(User interface change data)
*** Begin section ***

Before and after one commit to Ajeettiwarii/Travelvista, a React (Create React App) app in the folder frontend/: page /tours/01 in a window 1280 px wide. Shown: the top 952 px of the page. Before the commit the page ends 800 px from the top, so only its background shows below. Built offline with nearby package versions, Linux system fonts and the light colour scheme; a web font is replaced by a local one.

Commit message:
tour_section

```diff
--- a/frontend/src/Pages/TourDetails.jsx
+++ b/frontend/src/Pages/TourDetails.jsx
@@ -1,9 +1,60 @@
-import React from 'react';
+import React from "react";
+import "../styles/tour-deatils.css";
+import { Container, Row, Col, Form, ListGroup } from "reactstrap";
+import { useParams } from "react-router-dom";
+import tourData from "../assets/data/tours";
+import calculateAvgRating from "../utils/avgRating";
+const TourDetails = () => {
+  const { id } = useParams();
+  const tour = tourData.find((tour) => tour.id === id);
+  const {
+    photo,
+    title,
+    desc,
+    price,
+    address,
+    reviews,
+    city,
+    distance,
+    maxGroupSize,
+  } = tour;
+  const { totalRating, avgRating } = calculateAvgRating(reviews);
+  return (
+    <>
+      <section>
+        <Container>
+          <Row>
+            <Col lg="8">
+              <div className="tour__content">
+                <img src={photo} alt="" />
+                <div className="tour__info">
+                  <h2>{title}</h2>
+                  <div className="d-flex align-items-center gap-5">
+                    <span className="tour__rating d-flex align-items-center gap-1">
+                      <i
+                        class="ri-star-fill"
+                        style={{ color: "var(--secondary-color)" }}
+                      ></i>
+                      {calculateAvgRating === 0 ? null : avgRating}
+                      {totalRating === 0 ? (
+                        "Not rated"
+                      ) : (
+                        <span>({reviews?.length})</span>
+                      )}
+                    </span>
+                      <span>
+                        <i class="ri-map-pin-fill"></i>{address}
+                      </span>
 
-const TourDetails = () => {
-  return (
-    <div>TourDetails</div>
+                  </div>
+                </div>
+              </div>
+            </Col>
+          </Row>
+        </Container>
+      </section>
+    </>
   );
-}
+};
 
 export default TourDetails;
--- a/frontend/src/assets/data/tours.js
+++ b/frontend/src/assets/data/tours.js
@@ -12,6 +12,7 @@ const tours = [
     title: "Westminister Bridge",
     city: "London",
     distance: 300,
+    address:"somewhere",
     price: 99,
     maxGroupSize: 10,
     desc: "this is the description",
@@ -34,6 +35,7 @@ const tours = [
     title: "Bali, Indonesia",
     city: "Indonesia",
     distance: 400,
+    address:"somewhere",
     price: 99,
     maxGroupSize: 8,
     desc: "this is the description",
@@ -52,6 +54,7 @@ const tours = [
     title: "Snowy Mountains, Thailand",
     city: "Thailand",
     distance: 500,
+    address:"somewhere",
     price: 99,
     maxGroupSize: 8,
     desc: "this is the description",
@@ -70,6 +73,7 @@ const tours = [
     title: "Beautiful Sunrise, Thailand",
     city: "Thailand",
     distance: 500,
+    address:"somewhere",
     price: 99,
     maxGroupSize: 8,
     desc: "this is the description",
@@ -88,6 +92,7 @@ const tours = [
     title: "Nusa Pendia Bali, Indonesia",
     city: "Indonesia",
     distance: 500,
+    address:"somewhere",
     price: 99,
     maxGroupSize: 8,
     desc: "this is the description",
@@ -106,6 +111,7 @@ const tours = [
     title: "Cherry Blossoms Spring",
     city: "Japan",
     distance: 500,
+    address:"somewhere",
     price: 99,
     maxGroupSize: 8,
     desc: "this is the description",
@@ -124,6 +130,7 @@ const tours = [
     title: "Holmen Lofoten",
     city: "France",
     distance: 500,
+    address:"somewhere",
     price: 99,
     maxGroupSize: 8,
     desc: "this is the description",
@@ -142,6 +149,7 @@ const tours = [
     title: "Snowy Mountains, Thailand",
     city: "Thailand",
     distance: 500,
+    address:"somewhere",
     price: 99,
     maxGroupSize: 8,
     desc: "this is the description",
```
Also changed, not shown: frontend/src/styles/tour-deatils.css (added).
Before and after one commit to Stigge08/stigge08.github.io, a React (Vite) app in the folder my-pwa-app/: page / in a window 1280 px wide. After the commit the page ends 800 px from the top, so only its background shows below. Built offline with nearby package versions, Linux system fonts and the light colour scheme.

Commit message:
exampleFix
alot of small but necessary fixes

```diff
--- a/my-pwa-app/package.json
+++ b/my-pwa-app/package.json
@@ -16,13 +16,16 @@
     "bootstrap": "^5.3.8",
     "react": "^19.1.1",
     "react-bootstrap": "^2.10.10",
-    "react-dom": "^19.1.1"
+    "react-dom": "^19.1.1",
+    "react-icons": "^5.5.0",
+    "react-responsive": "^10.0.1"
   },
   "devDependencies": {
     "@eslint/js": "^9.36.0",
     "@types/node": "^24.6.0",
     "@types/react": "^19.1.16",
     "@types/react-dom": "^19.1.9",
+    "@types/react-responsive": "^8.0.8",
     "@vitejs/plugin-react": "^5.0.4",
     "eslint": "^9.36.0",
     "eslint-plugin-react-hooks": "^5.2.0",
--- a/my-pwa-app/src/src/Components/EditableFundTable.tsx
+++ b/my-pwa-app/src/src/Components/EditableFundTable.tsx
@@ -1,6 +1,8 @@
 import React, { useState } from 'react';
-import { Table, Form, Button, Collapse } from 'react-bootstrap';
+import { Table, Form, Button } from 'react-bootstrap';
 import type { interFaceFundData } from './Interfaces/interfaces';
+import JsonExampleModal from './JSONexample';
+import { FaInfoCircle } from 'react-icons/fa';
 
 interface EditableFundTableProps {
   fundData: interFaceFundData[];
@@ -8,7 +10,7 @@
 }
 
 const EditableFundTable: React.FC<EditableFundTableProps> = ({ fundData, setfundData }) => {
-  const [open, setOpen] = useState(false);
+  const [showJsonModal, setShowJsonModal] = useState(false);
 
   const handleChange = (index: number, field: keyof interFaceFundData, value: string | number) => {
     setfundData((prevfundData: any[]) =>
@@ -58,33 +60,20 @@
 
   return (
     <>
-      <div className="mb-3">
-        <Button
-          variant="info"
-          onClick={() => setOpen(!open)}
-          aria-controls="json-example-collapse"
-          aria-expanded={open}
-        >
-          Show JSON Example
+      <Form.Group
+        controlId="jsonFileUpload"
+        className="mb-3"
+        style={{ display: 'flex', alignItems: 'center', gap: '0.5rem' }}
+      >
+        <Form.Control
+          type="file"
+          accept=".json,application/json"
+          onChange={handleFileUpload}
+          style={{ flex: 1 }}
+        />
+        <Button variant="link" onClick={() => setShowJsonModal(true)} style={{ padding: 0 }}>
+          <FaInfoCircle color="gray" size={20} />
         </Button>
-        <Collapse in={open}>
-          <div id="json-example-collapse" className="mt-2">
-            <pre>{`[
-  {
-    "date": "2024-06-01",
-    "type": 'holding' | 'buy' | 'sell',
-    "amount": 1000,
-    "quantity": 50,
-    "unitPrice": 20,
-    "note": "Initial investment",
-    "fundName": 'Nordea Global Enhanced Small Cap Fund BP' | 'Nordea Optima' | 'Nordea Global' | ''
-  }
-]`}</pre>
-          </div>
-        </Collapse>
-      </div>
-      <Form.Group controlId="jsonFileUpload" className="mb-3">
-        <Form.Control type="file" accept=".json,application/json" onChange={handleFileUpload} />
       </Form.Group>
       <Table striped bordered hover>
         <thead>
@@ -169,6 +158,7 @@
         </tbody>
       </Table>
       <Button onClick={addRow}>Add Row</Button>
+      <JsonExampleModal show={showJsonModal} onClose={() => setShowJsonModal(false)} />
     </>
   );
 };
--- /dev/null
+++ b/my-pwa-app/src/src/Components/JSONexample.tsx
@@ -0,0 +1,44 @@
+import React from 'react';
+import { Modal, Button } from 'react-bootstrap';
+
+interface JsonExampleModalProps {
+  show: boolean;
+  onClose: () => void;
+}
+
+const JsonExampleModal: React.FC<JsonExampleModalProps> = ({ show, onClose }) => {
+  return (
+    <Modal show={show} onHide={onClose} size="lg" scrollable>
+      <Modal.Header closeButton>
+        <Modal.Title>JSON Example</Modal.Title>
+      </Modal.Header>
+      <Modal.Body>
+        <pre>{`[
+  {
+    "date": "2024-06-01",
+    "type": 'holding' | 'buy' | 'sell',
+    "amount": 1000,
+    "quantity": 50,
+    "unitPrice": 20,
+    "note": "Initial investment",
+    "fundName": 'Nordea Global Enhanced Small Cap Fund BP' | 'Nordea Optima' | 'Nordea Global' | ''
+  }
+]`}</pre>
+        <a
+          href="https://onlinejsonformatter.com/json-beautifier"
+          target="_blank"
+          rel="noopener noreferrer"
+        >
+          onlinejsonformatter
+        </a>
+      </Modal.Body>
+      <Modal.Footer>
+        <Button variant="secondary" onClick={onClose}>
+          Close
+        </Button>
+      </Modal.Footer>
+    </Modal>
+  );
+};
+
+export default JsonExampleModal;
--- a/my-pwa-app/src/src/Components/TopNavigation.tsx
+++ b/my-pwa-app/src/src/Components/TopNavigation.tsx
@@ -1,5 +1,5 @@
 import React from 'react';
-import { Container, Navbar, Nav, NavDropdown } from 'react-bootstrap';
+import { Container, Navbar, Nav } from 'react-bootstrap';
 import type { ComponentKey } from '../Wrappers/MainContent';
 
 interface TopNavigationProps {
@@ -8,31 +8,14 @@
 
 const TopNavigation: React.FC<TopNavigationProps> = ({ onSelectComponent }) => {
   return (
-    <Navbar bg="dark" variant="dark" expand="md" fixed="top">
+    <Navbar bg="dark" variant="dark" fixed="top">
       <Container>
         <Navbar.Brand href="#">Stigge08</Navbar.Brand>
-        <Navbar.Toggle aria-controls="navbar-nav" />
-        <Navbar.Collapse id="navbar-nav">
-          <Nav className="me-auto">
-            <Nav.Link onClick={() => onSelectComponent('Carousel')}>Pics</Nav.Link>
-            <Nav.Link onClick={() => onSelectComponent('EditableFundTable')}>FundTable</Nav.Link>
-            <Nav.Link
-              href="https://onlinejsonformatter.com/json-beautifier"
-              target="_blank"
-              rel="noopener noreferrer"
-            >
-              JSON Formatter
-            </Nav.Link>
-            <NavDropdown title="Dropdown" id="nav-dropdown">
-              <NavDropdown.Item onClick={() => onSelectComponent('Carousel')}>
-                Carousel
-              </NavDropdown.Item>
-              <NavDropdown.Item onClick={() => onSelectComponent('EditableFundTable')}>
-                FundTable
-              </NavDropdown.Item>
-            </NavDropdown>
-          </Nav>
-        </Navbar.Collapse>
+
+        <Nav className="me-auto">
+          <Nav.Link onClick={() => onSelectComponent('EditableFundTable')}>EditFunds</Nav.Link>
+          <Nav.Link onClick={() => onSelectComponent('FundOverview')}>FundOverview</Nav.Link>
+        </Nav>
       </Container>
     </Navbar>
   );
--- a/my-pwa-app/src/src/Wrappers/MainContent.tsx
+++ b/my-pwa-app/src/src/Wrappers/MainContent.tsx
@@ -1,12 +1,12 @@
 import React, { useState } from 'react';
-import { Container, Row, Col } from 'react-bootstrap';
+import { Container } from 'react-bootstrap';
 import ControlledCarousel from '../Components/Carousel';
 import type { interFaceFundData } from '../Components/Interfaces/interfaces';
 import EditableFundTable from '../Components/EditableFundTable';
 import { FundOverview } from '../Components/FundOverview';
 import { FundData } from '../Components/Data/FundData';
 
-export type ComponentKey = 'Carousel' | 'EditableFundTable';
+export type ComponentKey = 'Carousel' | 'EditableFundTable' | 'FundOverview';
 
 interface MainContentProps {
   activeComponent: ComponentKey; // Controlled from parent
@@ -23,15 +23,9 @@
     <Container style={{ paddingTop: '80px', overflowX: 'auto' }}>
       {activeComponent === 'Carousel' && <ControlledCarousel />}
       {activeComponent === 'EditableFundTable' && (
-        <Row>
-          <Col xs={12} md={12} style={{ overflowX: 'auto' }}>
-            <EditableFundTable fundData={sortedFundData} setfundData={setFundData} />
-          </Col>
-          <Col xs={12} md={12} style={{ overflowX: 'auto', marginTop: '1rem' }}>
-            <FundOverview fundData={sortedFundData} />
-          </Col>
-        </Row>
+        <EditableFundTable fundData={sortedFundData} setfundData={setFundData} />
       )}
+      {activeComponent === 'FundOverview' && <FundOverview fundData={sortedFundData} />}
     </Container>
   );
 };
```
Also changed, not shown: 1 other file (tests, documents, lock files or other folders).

*** End section ***

▸ **EXERCISE AIM**: Out of the data above, return each line where the word "NavDropdown" can be found.

▸ **ANSWER SPACE**:
-import { Container, Navbar, Nav, NavDropdown } from 'react-bootstrap';
-            <NavDropdown title="Dropdown" id="nav-dropdown">
-              <NavDropdown.Item onClick={() => onSelectComponent('Carousel')}>
-              </NavDropdown.Item>
-              <NavDropdown.Item onClick={() => onSelectComponent('EditableFundTable')}>
-              </NavDropdown.Item>
-            </NavDropdown>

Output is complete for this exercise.